> [Web document revisions]
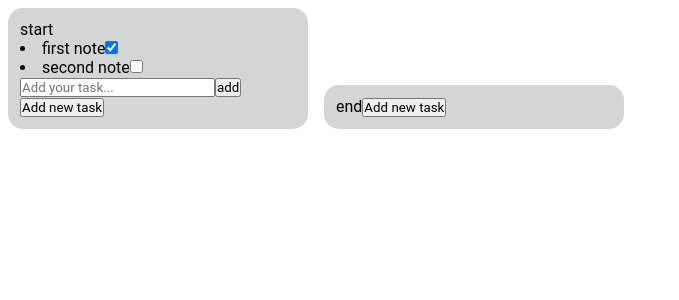
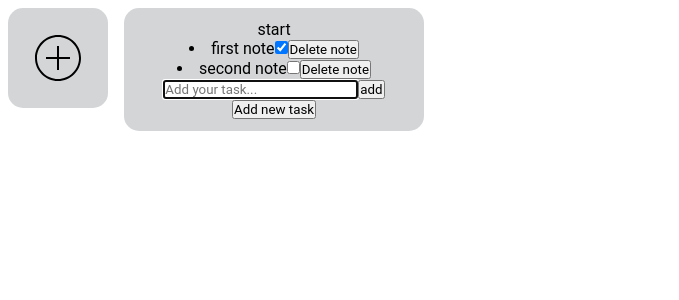
Before and after one commit to rupturevryky/Note, a React (Create React App) app: page / in a window 1280 px wide. Both pictures are taken after a click on the button "Add new task". Shown: the top 300 px of the page, without its empty margins (0-679 px from the left). Built offline with nearby package versions, Linux system fonts and the light colour scheme.

Commit message:
add creat new notebook function

```diff
--- /dev/null
+++ b/src/components/AddNoteboockButton/AddNoteboockButton.module.scss
@@ -0,0 +1,16 @@
+@import '../../style/constants.scss';
+
+.AddNoteboockButton {
+    display: flex;
+    justify-content: center;
+    align-items: center;
+
+    width: 100px;
+    height: 100px;
+    border-radius: 15px;
+    background-color: $bgcCards;
+
+    margin: 8px;
+
+    cursor: pointer;
+}
--- /dev/null
+++ b/src/components/AddNoteboockButton/AddNoteboockButton.tsx
@@ -0,0 +1,28 @@
+import { v1 as uuidv1 } from 'uuid';
+
+import { addNotebook } from "../../slices/notebookSlice"
+import { addNotebookForNotesList } from '../../slices/notesSlice';
+import { useAppDispatch } from "../../store/hooks"
+
+import s from "./AddNoteboockButton.module.scss"
+
+const AddNoteboockButton = () => {
+
+    const dispatch = useAppDispatch()
+
+    const AddNotebookHandler = () => {
+        const newNotebookId = uuidv1()
+        dispatch(addNotebook(newNotebookId))                // добавляет новый блокнот в state.notebooks
+        dispatch(addNotebookForNotesList(newNotebookId))    // // добавляет новый блокнот в state.note
+    }
+
+    return (
+        <div className={s.AddNoteboockButton}
+        onClick={AddNotebookHandler}>
+            <svg xmlns="http://www.w3.org/2000/svg"  viewBox="0 0 50 50" width="50px" height="50px"><path d="M 25 2 C 12.309295 2 2 12.309295 2 25 C 2 37.690705 12.309295 48 25 48 C 37.690705 48 48 37.690705 48 25 C 48 12.309295 37.690705 2 25 2 z M 25 4 C 36.609824 4 46 13.390176 46 25 C 46 36.609824 36.609824 46 25 46 C 13.390176 46 4 36.609824 4 25 C 4 13.390176 13.390176 4 25 4 z M 24 13 L 24 24 L 13 24 L 13 26 L 24 26 L 24 37 L 26 37 L 26 26 L 37 26 L 37 24 L 26 24 L 26 13 L 24 13 z"/></svg>
+        </div>
+
+    )
+}
+
+export default AddNoteboockButton;
--- a/src/components/App/App.scss
+++ b/src/components/App/App.module.scss
@@ -1,3 +1,5 @@
 .App {
+  display: flex;
+
   text-align: center;
 }
--- a/src/components/App/App.tsx
+++ b/src/components/App/App.tsx
@@ -1,14 +1,17 @@
 
+import AddNoteboockButton from '../AddNoteboockButton/AddNoteboockButton';
 import Noteboock from '../Notebook/Notebook';
-import './App.scss';
+
+import s from './App.module.scss';
 
 function App() {
 
-
-
   return (
-      <Noteboock/>
-  );
+    <div className={s.App}>
+      <AddNoteboockButton/>
+      <Noteboock />
+    </div>
+  )
 }
 
 export default App;
--- a/src/components/Note/Note.tsx
+++ b/src/components/Note/Note.tsx
@@ -1,27 +1,31 @@
-import { toggleCompleted } from '../../slices/notesSlice';
+import { removeNote, toggleCompleted } from '../../slices/notesSlice';
 import { useAppDispatch } from '../../store/hooks'
 
 interface NoteProps{
-    nodeId: string,
+    nodebookId: string,
     id: string,
     title: string,
     completed: boolean
 }
 
-const Note: React.FC<NoteProps> = ({id, title, completed, nodeId}) => {
+const Note: React.FC<NoteProps> = ({id, title, completed, nodebookId}) => {
 
     const dispatch = useAppDispatch()
 
-    const onChangeHandler = (noteId: string, titleId: string) => {
-        const action = { noteId: noteId, titleId: titleId }
-
+    const onChangeHandler = (nodebookId: string, titleId: string) => {
+        const action = { nodebookId: nodebookId, titleId: titleId }
         dispatch(toggleCompleted(action))
+    }
+    const onDeleteHandler = (nodebookId: string, titleId: string) => {
+        const action = { nodebookId: nodebookId, titleId: titleId }
+        dispatch(removeNote(action))
     }
     return (
         <li>
             {title}
             <input type="checkbox" name="checkbox" checked={completed}
-                onChange={ () => onChangeHandler(nodeId, id)} />
+                onChange={() => onChangeHandler(nodebookId, id)}/>
+            <button onClick={() => onDeleteHandler(nodebookId, id)}>Delete note</button>
         </li>
     );
 };
--- a/src/components/NoteboockItems/NoteboockItems.tsx
+++ b/src/components/NoteboockItems/NoteboockItems.tsx
@@ -20,34 +20,54 @@ const NoteboockItems: React.FC<NoteboockItemsProos> = ({  id, title, filter }) =
     const [AddTaskFormIsActive, setAddTaskFormIsActive] = useState<boolean>(false)
     const [TaskFormValue, setAddTaskFormValue] = useState<string>('')
 
-    const noteList = notes?.map(note => (
+    const noteList = notes?.map(note => (       //создание мелких заметок
         <Note
-            nodeId={id}
+            nodebookId={id}
             id={note.id}
             title={note.title}
             completed={note.completed}
             key={note.id} />
     ))
+    const EraseEverything = () => {
+        setAddTaskFormValue('')                                 // стирает локальный state
+        setAddTaskFormIsActive(false)                           // закрывает input для созданной task-и
+    }
 
     const addTaskHandler = () => {
-        const action = { noteId: id, title: TaskFormValue }
-        dispatch(addNote(action))               // создаёт новую заметку
-        setAddTaskFormValue('')                 // стирает локальный state
-        setAddTaskFormIsActive(false)           // закрывает input для созданной task-и
+        if (TaskFormValue && TaskFormValue.trim() !== '') {                // проверка input-а на пустоту
+            const action = { nodebookId: id, title: TaskFormValue }
+            dispatch(addNote(action))                               // создаёт новую заметку
+            EraseEverything()
+        } else {
+            EraseEverything()
+        }
+
     }
     const addTaskFormHandler = (value: string) => { // Управляемый input для новой task-и
         setAddTaskFormValue(value)
     }
 
     const addNewTaskHandler = () => {
+        if (AddTaskFormIsActive) {
+            EraseEverything()
+            return
+        }
         setAddTaskFormIsActive(true)
+    }
+
+    const EnterTaskFormHandler = (key: string) => {
+        if (key === "Enter") {
+            addTaskHandler()
+        }
     }
 
     const AddTaskForm = AddTaskFormIsActive
         ? <><input                               // input с строкой для новой task-и
             placeholder="Add your task..."
             value={TaskFormValue}
-            onChange={(e) => addTaskFormHandler(e.target.value)} />
+            onChange={(e) => addTaskFormHandler(e.target.value)}
+            onKeyDown={e => EnterTaskFormHandler(e.key)}        // добавляет task-у по нажатию Enter
+            autoFocus/>
             <button onClick={addTaskHandler}>add</button></>  // создаёт task-у и убирает input
         : null
 
--- a/src/components/Notebook/Notebook.tsx
+++ b/src/components/Notebook/Notebook.tsx
@@ -9,7 +9,7 @@ const Noteboock: React.FC = () => {
     const notebooks = useAppSelector(state => state.notebook.notebook)
 
     const notebookList = notebooks.map(notebook => (
-        <NoteboockItems
+        <NoteboockItems                                     // загрузка notebooks
           key={notebook.id} id={notebook.id}
           title={notebook.title} filter={notebook.filter}
           />
--- a/src/slices/notebookSlice.tsx
+++ b/src/slices/notebookSlice.tsx
@@ -1,5 +1,4 @@
 import { createSlice, PayloadAction } from '@reduxjs/toolkit'
-import { v1 as uuidv1 } from 'uuid'
 
 type Todo = {
     id: string,
@@ -16,7 +15,6 @@ type actionChangeFilter = {
 const initialState: notebookType = {
     notebook: [
     { id: '1', title: "start", filter: 'all' },
-    { id: uuidv1(), title: "end", filter: 'all' }
   ]}
 
 export const notebookSlice = createSlice({
@@ -24,7 +22,7 @@ export const notebookSlice = createSlice({
   initialState,
   reducers: {
     addNotebook: (state, action: PayloadAction<string>) => {
-      state.notebook.push({id: uuidv1(), title: action.payload, filter: 'all'})
+      state.notebook.unshift({id: action.payload, title: "New notebook", filter: 'all'})
     },
     removeNotebook: (state, action: PayloadAction<string>) => {
       state.notebook = state.notebook.filter(note => note.id !== action.payload)
--- a/src/slices/notesSlice.tsx
+++ b/src/slices/notesSlice.tsx
@@ -12,12 +12,12 @@ type TodosState = {
 }
 
 type AddNote = {
-  noteId: string,
+  nodebookId: string,
   title: string
 }
 
 type Note = {
-  noteId: string,
+  nodebookId: string,
   titleId: string
 }
 
@@ -33,20 +33,23 @@ export const notesSlice = createSlice({
   initialState,
   reducers: {
     addNote: (state, action: PayloadAction<AddNote>) => {
-      state[action.payload.noteId].push({id: uuidv1(), title: action.payload.title, completed: false})
+      state[action.payload.nodebookId].push({id: uuidv1(), title: action.payload.title, completed: false})
     },
     removeNote: (state, action: PayloadAction<Note>) => {
-      state[action.payload.noteId] = state[action.payload.noteId].filter(note => note.id !== action.payload.titleId)
+      state[action.payload.nodebookId] = state[action.payload.nodebookId].filter(note => note.id !== action.payload.titleId)
     },
     toggleCompleted: (state, action: PayloadAction<Note>) => {
-      const toggledTodo = state[action.payload.noteId].find(note => note.id === action.payload.titleId)
+      const toggledTodo = state[action.payload.nodebookId].find(note => note.id === action.payload.titleId)
       if (toggledTodo) {
         toggledTodo.completed = !toggledTodo.completed
       }
+    },
+    addNotebookForNotesList: (state, action: PayloadAction<string>) => {
+      state[action.payload] = []
     }
   },
 })
 
-export const { addNote, removeNote, toggleCompleted } = notesSlice.actions
+export const { addNote, removeNote, toggleCompleted, addNotebookForNotesList } = notesSlice.actions
 
 export default notesSlice.reducer
```
Also changed, not shown: src/style/addIcon.svg (added).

> [PROBLEM REQUIREMENTS] In the entries above, find each line containing the string "PayloadAction" and copy it.

> [WRITTEN REPLY]
 import { createSlice, PayloadAction } from '@reduxjs/toolkit'
     addNotebook: (state, action: PayloadAction<string>) => {
     removeNotebook: (state, action: PayloadAction<string>) => {
     addNote: (state, action: PayloadAction<AddNote>) => {
     removeNote: (state, action: PayloadAction<Note>) => {
     toggleCompleted: (state, action: PayloadAction<Note>) => {
+    addNotebookForNotesList: (state, action: PayloadAction<string>) => {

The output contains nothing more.